WHAT IS NEEDED >> Without the pictures, set down everything in the listing exactly.

AVAILABLE DATA >>
——————
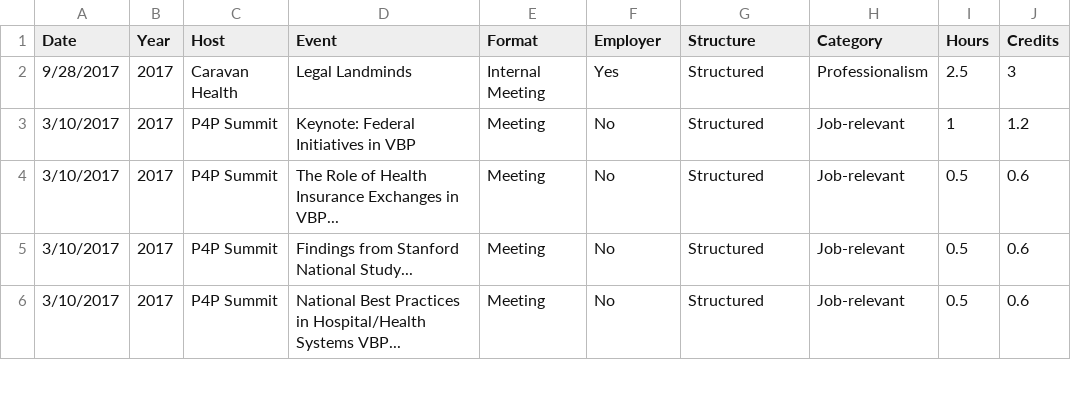
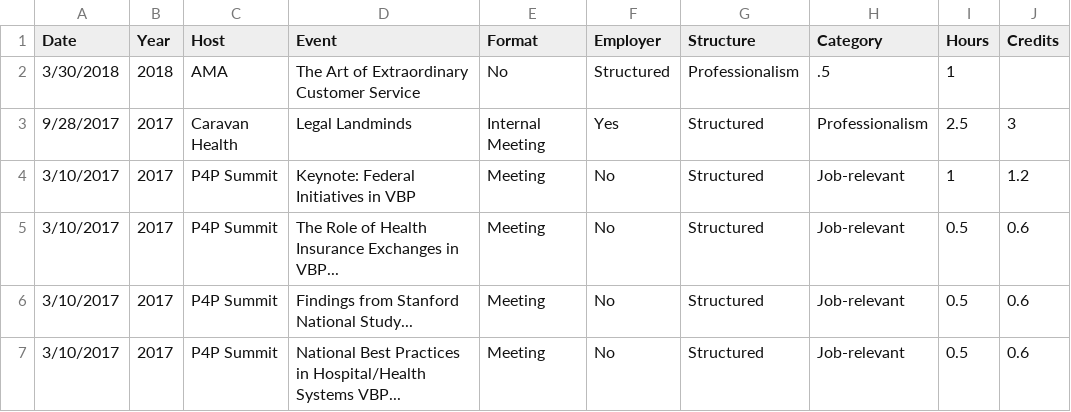
Before and after one commit to johnsug/continuing_ed, a CSV file: ce_log.csv, drawn as a sheet; only a part is shown.

Commit message:
Update ce_log.csv

```diff
--- a/ce_log.csv
+++ b/ce_log.csv
@@ -1,2 +1,3 @@
 Date,Year,Host,Event,Format,Employer,Structure,Category,Hours,Credits
+3/30/2018,2018,AMA,The Art of Extraordinary Customer Service,No,Structured,Professionalism,.5,1
 9/28/2017,2017,Caravan Health,Legal Landminds,Internal Meeting,Yes,Structured,Professionalism,2.5,3
```
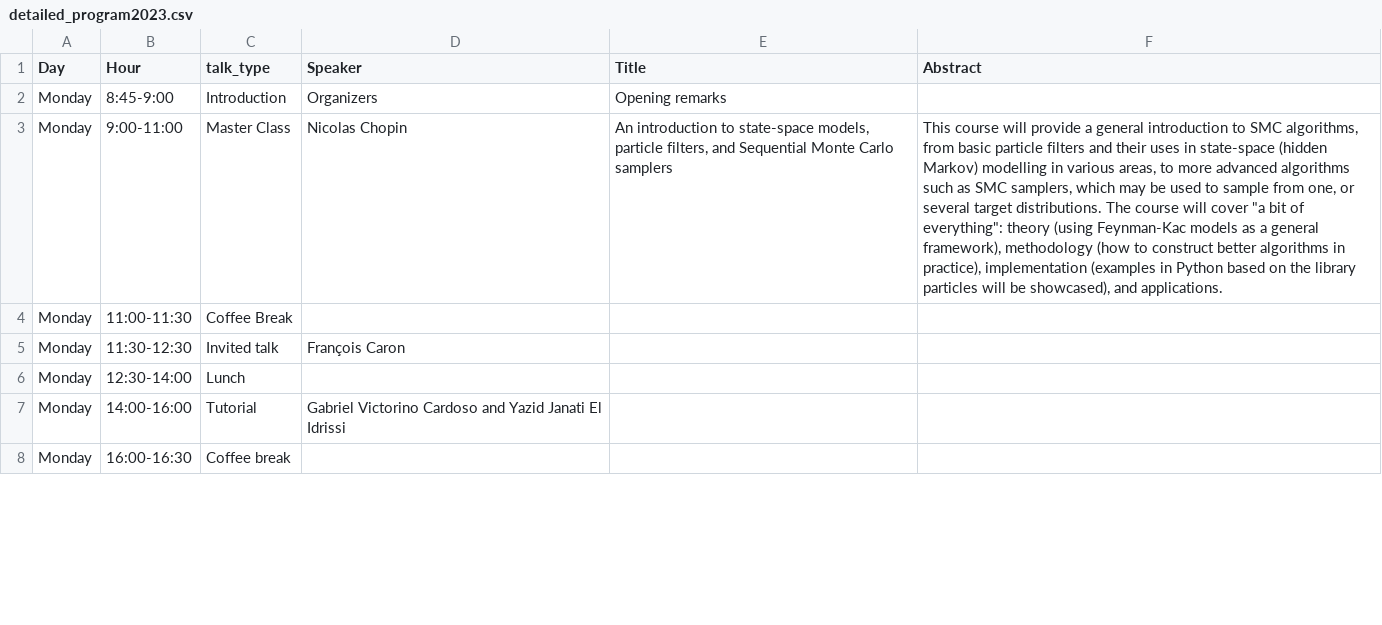
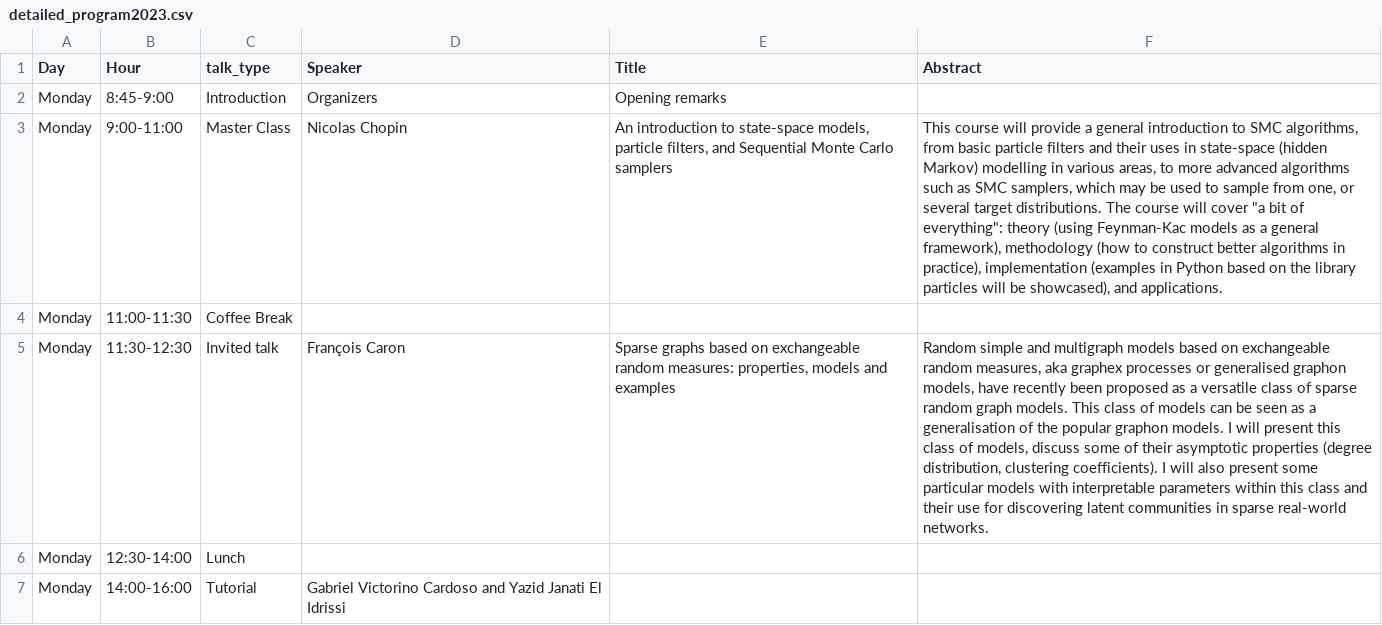
Before and after one commit to bayesatcirm/2023, a CSV file: home/detailed_program2023.csv, drawn as a sheet; only a part is shown; the shorter side is filled out with more unchanged rows; the diff names each change by its address in the sheet, - before the commit and + after, or states it on an @@ line.

```diff
--- a/home/detailed_program2023.csv
+++ b/home/detailed_program2023.csv
-E5 (Title): (empty)
+E5 (Title): Sparse graphs based on exchangeable random measures: properties, models and examples
-F5 (Abstract): (empty)
+F5 (Abstract): Random simple and multigraph models based on exchangeable random measures, aka graphex processes or generalised graphon models, have recently been proposed as a versatile class of sparse random graph models. This class of models can be seen as a generalisation of the popular graphon models. I will present this class of models, discuss some of their asymptotic properties (degree distribution, clustering coefficients). I will also present some particular models with interpretable parameters within this class and their use for discovering latent communities in sparse real-world networks.
```
Also changed, not shown: 2 other files.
——————
ANSWER FOR THIS EXERCISE >>
Before and after one commit to johnsug/continuing_ed, a CSV file: ce_log.csv, drawn as a sheet; only a part is shown.

Commit message:
Update ce_log.csv

```diff
--- a/ce_log.csv
+++ b/ce_log.csv
@@ -1,2 +1,3 @@
 Date,Year,Host,Event,Format,Employer,Structure,Category,Hours,Credits
+3/30/2018,2018,AMA,The Art of Extraordinary Customer Service,No,Structured,Professionalism,.5,1
 9/28/2017,2017,Caravan Health,Legal Landminds,Internal Meeting,Yes,Structured,Professionalism,2.5,3
```
Before and after one commit to bayesatcirm/2023, a CSV file: home/detailed_program2023.csv, drawn as a sheet; only a part is shown; the shorter side is filled out with more unchanged rows; the diff names each change by its address in the sheet, - before the commit and + after, or states it on an @@ line.

```diff
--- a/home/detailed_program2023.csv
+++ b/home/detailed_program2023.csv
-E5 (Title): (empty)
+E5 (Title): Sparse graphs based on exchangeable random measures: properties, models and examples
-F5 (Abstract): (empty)
+F5 (Abstract): Random simple and multigraph models based on exchangeable random measures, aka graphex processes or generalised graphon models, have recently been proposed as a versatile class of sparse random graph models. This class of models can be seen as a generalisation of the popular graphon models. I will present this class of models, discuss some of their asymptotic properties (degree distribution, clustering coefficients). I will also present some particular models with interpretable parameters within this class and their use for discovering latent communities in sparse real-world networks.
```
Also changed, not shown: 2 other files.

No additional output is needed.